Headwinds for Tesla (TSLA:NASDAQ), as sales in China fell by 50% in May, continuing its declining trend from the month before.

In April, the U.S.-based electric car company saw its sales drop by 27%. Tesla’s share in the global EV market declined to 11% in April, an 18% drop from March, according to research carried out by Credit Suisse.

The continued drop in sales has raised doubts in the minds of investors about Tesla’s dominance in the EV space and how long the company can continue to sustain its pole position in the industry.

China is the world’s largest EV market and accounts for 40% of the total number of electric vehicles sold globally. However, despite sighting a manufacturing plant in Shanghai, Tesla has not been able to capture the Chinese market. Most of the vehicles produced in its Shanghai factory were sold overseas.
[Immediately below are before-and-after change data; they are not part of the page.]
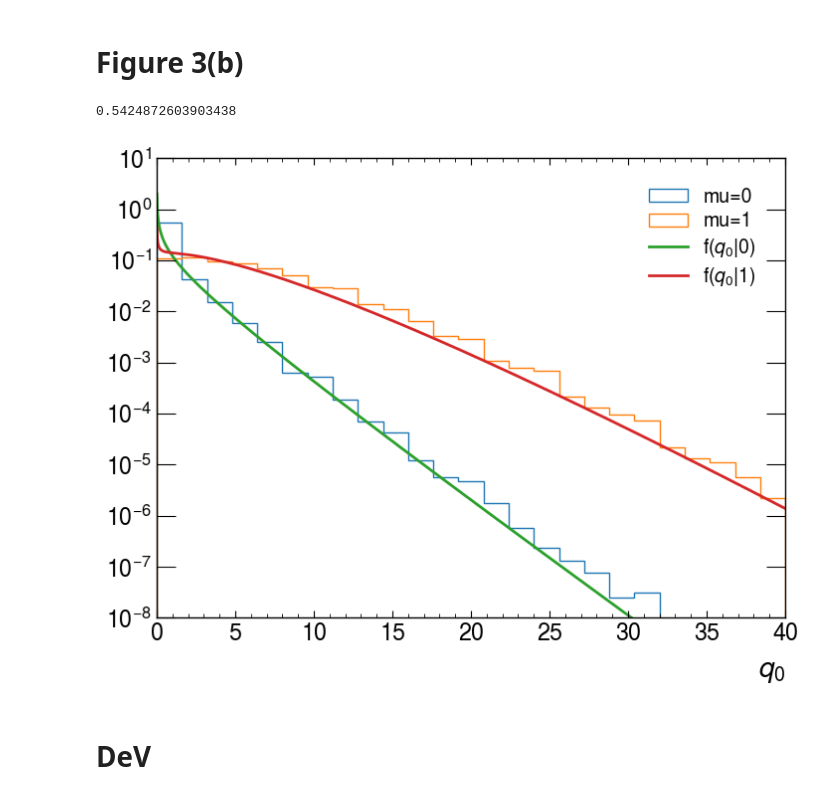
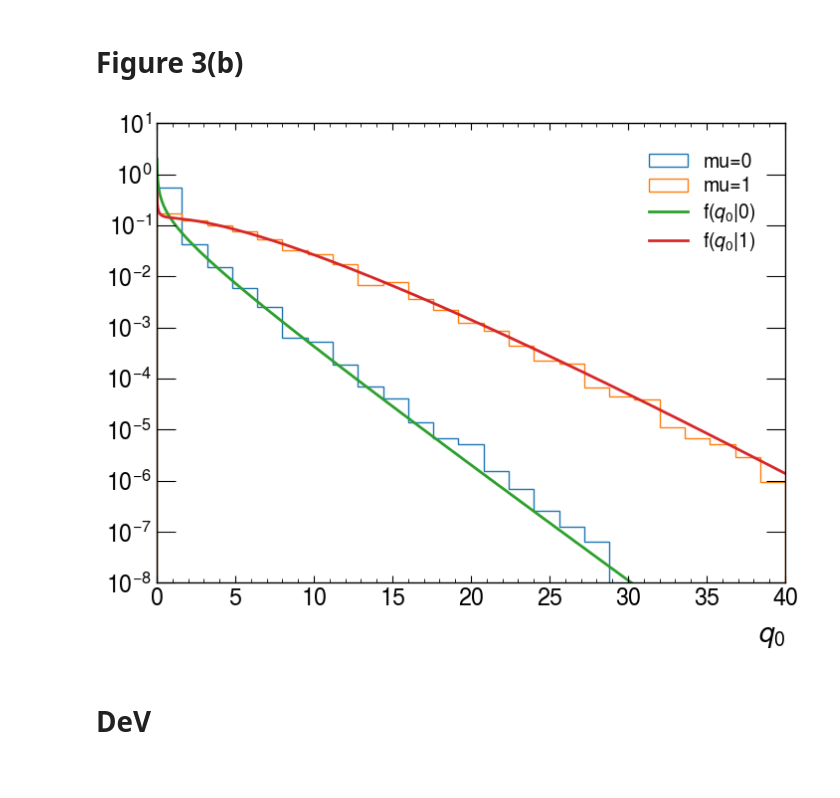
Before and after one commit to hrzhao76/stats-HEP, a Jupyter notebook: lectures/AsympototicPaper/CountingExperiment.ipynb, the cells around one changed output. Saved outputs shown, nothing was run; the diff lists cells and outputs as text; code cells hidden in the pictures.

Commit message:
bug fixed with figure 3b

```diff
--- a/lectures/AsympototicPaper/CountingExperiment.ipynb
+++ b/lectures/AsympototicPaper/CountingExperiment.ipynb
@@ -8,15 +8,3 @@
 # Author: Haoran Zhao
 # Email: hrzhao76 AT gmail.com
 ###############################################################################
-# %%
-import numpy as np
-from scipy import stats
-import matplotlib.pyplot as plt
-from tqdm import tqdm
-import hist
-import mplhep
-from typing import Union
-
-mplhep.style.use(mplhep.style.ATLAS)
-
-np.random.seed(42)
@@ -121,14 +15,3 @@ def Get_q0(
-# %%
-def f_q0(q0: Union[float, np.array]) -> Union[float, np.array]:
-    """pdf of q0 given mu_prime=0, eqn 49.
-
-    Args:
-        q0 (Union[float, np.array]): Test statistic q0 for discovery.
-
-    Returns:
-        Union[float, np.array]: pdf of q0.
-    """
-    return 1 / 2 * 1 / np.sqrt(2 * np.pi) * 1 / np.sqrt(q0) * np.exp(-q0 / 2)
 # %%
 s = 10  # number of signal events
 tau = 1 # scale factor, general unknown.
@@ -182,53 +46,40 @@ def calSigma(mu_prime, s, b, mu):
-# %%
-calSigma(mu_prime=1, s=10, b=10, mu=0)
-# %% [output]
-0.5424872603903438
-# %%
-def f_q0_muprime(q0: Union[float, np.array], mu_prime: float, sigma: float) -> Union[float, np.array]:
-    """pdf of q0 given mu_prime, eqn 48.
-
-    Args:
-        q0 (Union[float, np.array]): Test statistic q0 for discovery.
-        mu_prime (float): The signal strength.
-
-    Returns:
-        Union[float, np.array]: pdf of q0.
-    """
-    return 1 / 2 * 1 / np.sqrt(2 * np.pi) * 1 / np.sqrt(q0) * np.exp(-0.5 * np.power(np.sqrt(q0) - mu_prime / sigma, 2))
 # %%
 s = 10
 b = 10
 tau = 1
-N_trails = 100000000
+N_trails = 10000000
 
 fig, ax = plt.subplots(figsize=(8, 6))
 mu = 0
 n_s = stats.poisson.rvs(mu=mu * s + b, size=N_trails)
 m_s = stats.poisson.rvs(mu=tau * b, size=N_trails)
 
 q0_s = Get_q0(n=n_s, m=m_s, mu=mu, s=s)
 ax.hist(q0_s, bins=25, range=(0, 40), density=True, histtype="step", label=f"mu=0")
 
-q0_1_s = Get_qmu(n=n_s, m=m_s, mu=1, s=s)
+mu = 1
+n_s = stats.poisson.rvs(mu=mu * s + b, size=N_trails)
+m_s = stats.poisson.rvs(mu=tau * b, size=N_trails)
+q0_1_s = Get_q0(n=n_s, m=m_s, mu=mu, s=s)
 ax.hist(q0_1_s, bins=25, range=(0, 40), density=True, histtype="step", label=f"mu=1")
 
 
 x_s = np.linspace(0.01, 40, 3001)
 
 f_q0_x = f_q0(q0=x_s)
-f_q0_muprime_x = f_q0_muprime(q0=x_s, mu_prime=1, sigma=calSigma(mu_prime=1, s=10, b=10, mu=0))
+f_q0_muprime_x = f_q0_muprime(q0=x_s, mu_prime=1, sigma=calSigma_Asimov(mu_prime=1, s=10, b=10, mu=0))
 
 ax.plot(x_s, f_q0_x, label=r"f($q_0$|0)")
 ax.plot(x_s, f_q0_muprime_x, label=r"f($q_0$|1)")
 
 ax.legend()
 ax.set_yscale("log")
 ax.set_ylim(1e-8, 10)
 ax.set_yticks([10, 1] + [1 / 10**i for i in range(1, 9)])
 
 ax.set_xlabel(r"$q_0$")
 plt.show()
 # %% [output]
-[figure, old version]
+[figure, new version]
 # %% [markdown]
 # DeV
```
Also changed, not shown: parts of 8 cells of this notebook, 1 other file.
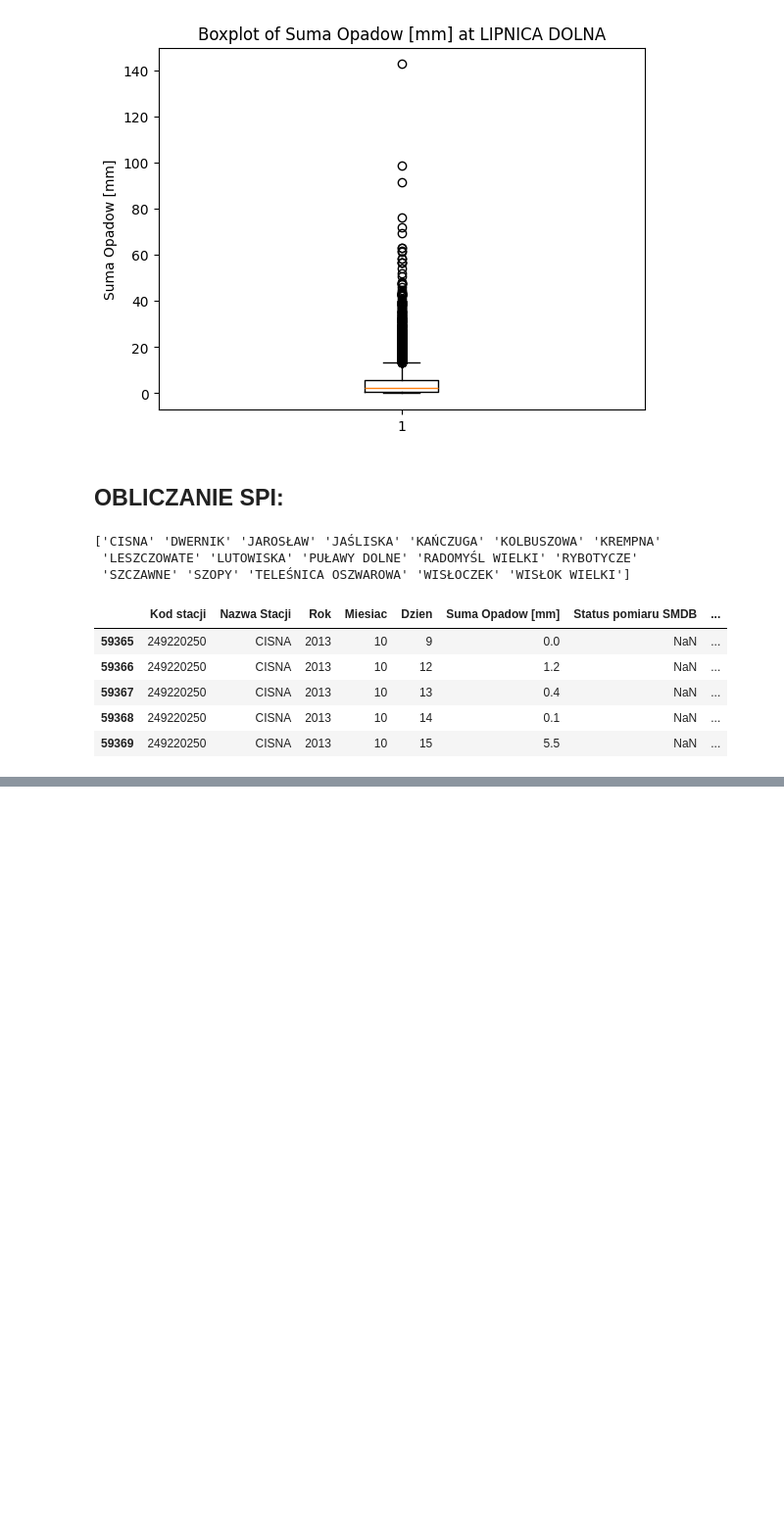
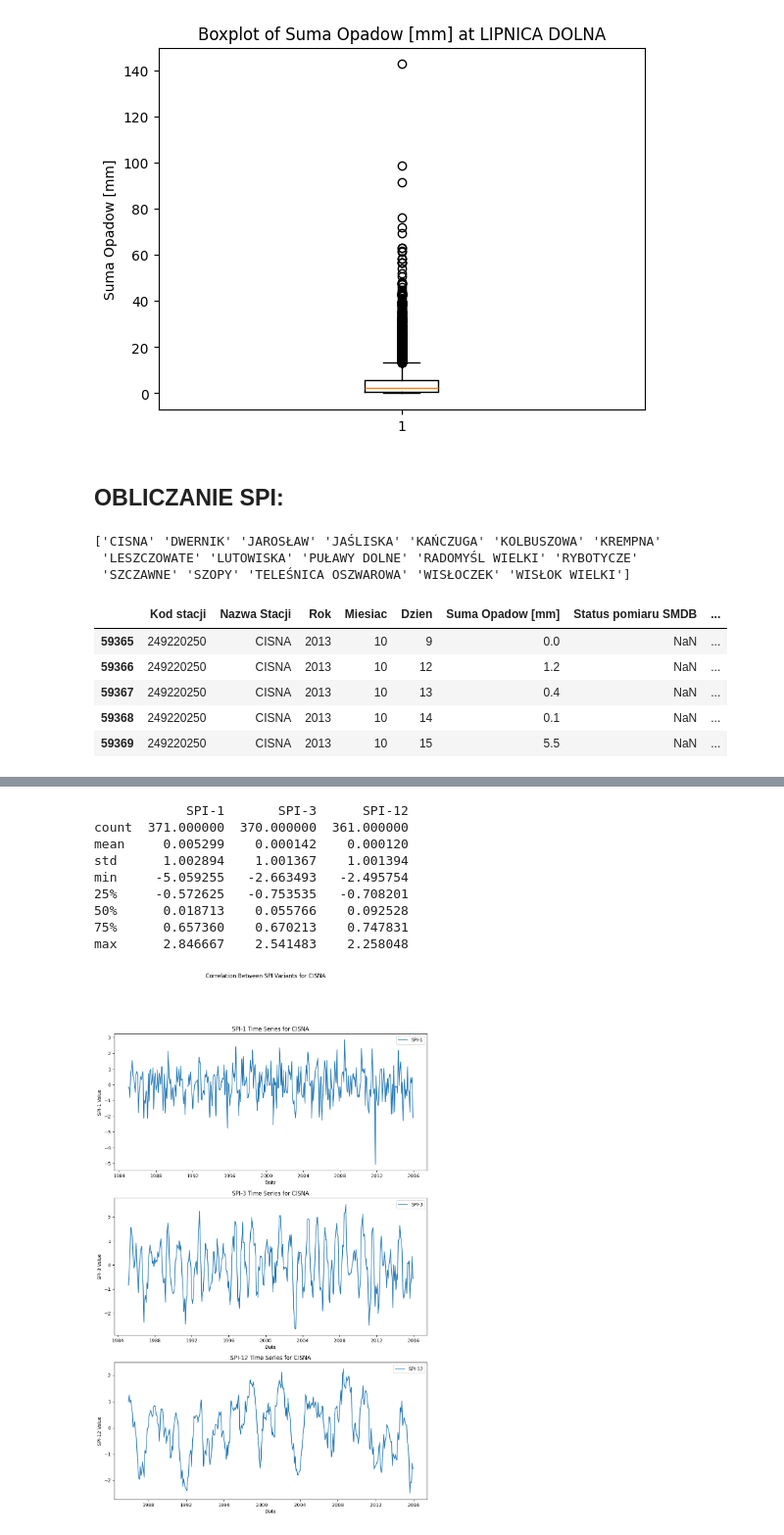
Before and after one commit to barti2115/standardised_precipitation_index, a Jupyter notebook: eda.ipynb, the cells around one changed output, grey strips where cells are left out. Shown at 98% size. Drawn from its saved outputs; the diff is of its cells as text; code cells hidden in the pictures; blank space fills up the shorter version.

Commit message:
SPI visualized in notebook

```diff
--- a/eda.ipynb
+++ b/eda.ipynb
@@ -493,0 +489,3 @@ spi_adjusted_data_v4.head(500)
+# %%
+spi_adjusted_data = calculate_spi_adjusted_v6(df)
+spi_adjusted_data.head(2000)
@@ -493,0 +515,41 @@ spi_adjusted_data_v4.head(500)
+# %%
+import matplotlib.pyplot as plt
+import seaborn as sns
+
+# Assume 'spi_adjusted_data' is loaded and available
+
+# Statistical summary for a specific station
+def station_summary(station_name):
+    data = spi_adjusted_data.loc[station_name]  # Ensure 'spi_adjusted_data' is defined and has the station as the index
+    print(data.describe())
+
+    spi_types = spi_adjusted_data.columns  # Update 'spi_adjusted_data_v6' to 'spi_adjusted_data' if that's your DataFrame name
+    fig, axes = plt.subplots(nrows=len(spi_types), figsize=(12, 6 * len(spi_types)))
+
+    for ax, spi_type in zip(axes, spi_types):
+        # Using a simple line plot instead of errorbar
+        ax.plot(data.index.to_timestamp(), data[spi_type], label=spi_type)
+        ax.set_title(f'{spi_type} Time Series for {station_name}')
+        ax.set_ylabel(f'{spi_type} Value')
+        ax.set_xlabel('Date')
+        ax.legend()
+
+    # Ensure plt.suptitle() is called before plt.show() to avoid graphical issues
+    plt.suptitle(f'Correlation Between SPI Variants for {station_name}')
+    # Comparison of SPI variants using pairplot on cleaned data
+    sns.pairplot(data.dropna())
+    plt.show()
+
+# Example call
+station_summary('CISNA')
+# %% [output]
+            SPI-1       SPI-3      SPI-12
+count  371.000000  370.000000  361.000000
+mean     0.005299    0.000142    0.000120
+std      1.002894    1.001367    1.001394
+min     -5.059255   -2.663493   -2.495754
+25%     -0.572625   -0.753535   -0.708201
+50%      0.018713    0.055766    0.092528
+75%      0.657360    0.670213    0.747831
+max      2.846667    2.541483    2.258048
+[figure, added]
```
Also changed, not shown: parts of 11 cells of this notebook, 1 other file.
This gloomy situation is exacerbated by the fact that competition from traditional auto companies is heating up. Volkswagen (VWAGY:OTCMKT) has made its ambitions to overtake Tesla an open secret after it announced a $42bn investment in battery cell production and software development to expand the production of its electric cars.

The German automaker is aiming to be the top electric car company in the world by 2025 and plans to deliver 1 million electric vehicles this year. Tesla’s guidance for the last quarter forecasts a 50% annual increase in sales, which puts its delivery target at 750,000 vehicles. Analysts believe that Volkswagen could match Tesla sales as early as next year.

While Volkswagen is challenging Tesla’s dominance in Europe, other legacy automakers such as General Motors (GM:NYSE) and Ford (F:NYSE) are already gunning for a bigger bite of the North American EV market. Ford expects EVs to make up 40% of its global sales by the end of this decade. General Motors on the other hand has accelerated its EV plans with increased spending on production levels.

The Detroit car manufacturer plans to spend $27bn on electric and autonomous vehicles through 2025. General Motors is also investing more than $1 billion in an EV plant in Mexico which would commence production by 2023.

Despite the depressing stats from Tesla, some analysts believe that the company’s dominance shouldn’t be written off just yet. The situation in China has been attributed to the slew of negative press the company has been receiving in that country.

Recent media reports of Tesla in Chinese media have revolved around malfunctions such as brake failures, crashes, and explosions. Tesla has also been the target of mounting scrutiny from Chinese regulators.

Some analysts believe that the drop in China sales is a minor blip, as Tesla should be able to maintain its dominance in the EV space through innovative products.

The company stands to gain in the long term based on its connection to Starlink, a satellite network created by Elon Musk’s spaceflight company SpaceX. It is believed that when Starlink goes fully operational, it would have significant benefits for the company as regards autonomous driving. Tesla is also looking towards ridesharing to increase revenue.

However, it appears that the market is slowly losing its patience with the EV company. Shares of Tesla have unperformed the market so far this year, dropping by as much as 18% YTD. Though the company declared a profit in its last quarterly report, that failed to lift investor sentiment towards the stock.

Some believe that the company used sales from carbon credit and appreciation of bitcoin to supplement its profits, which is an indication that the company may be experiencing more challenges than it publicly acknowledges.

Results from the next two quarters would be a significant watershed for the company and may likely set the pace for investment in the company’s stock for a very long time. Perhaps the drop in China sales is a harbinger of things to come.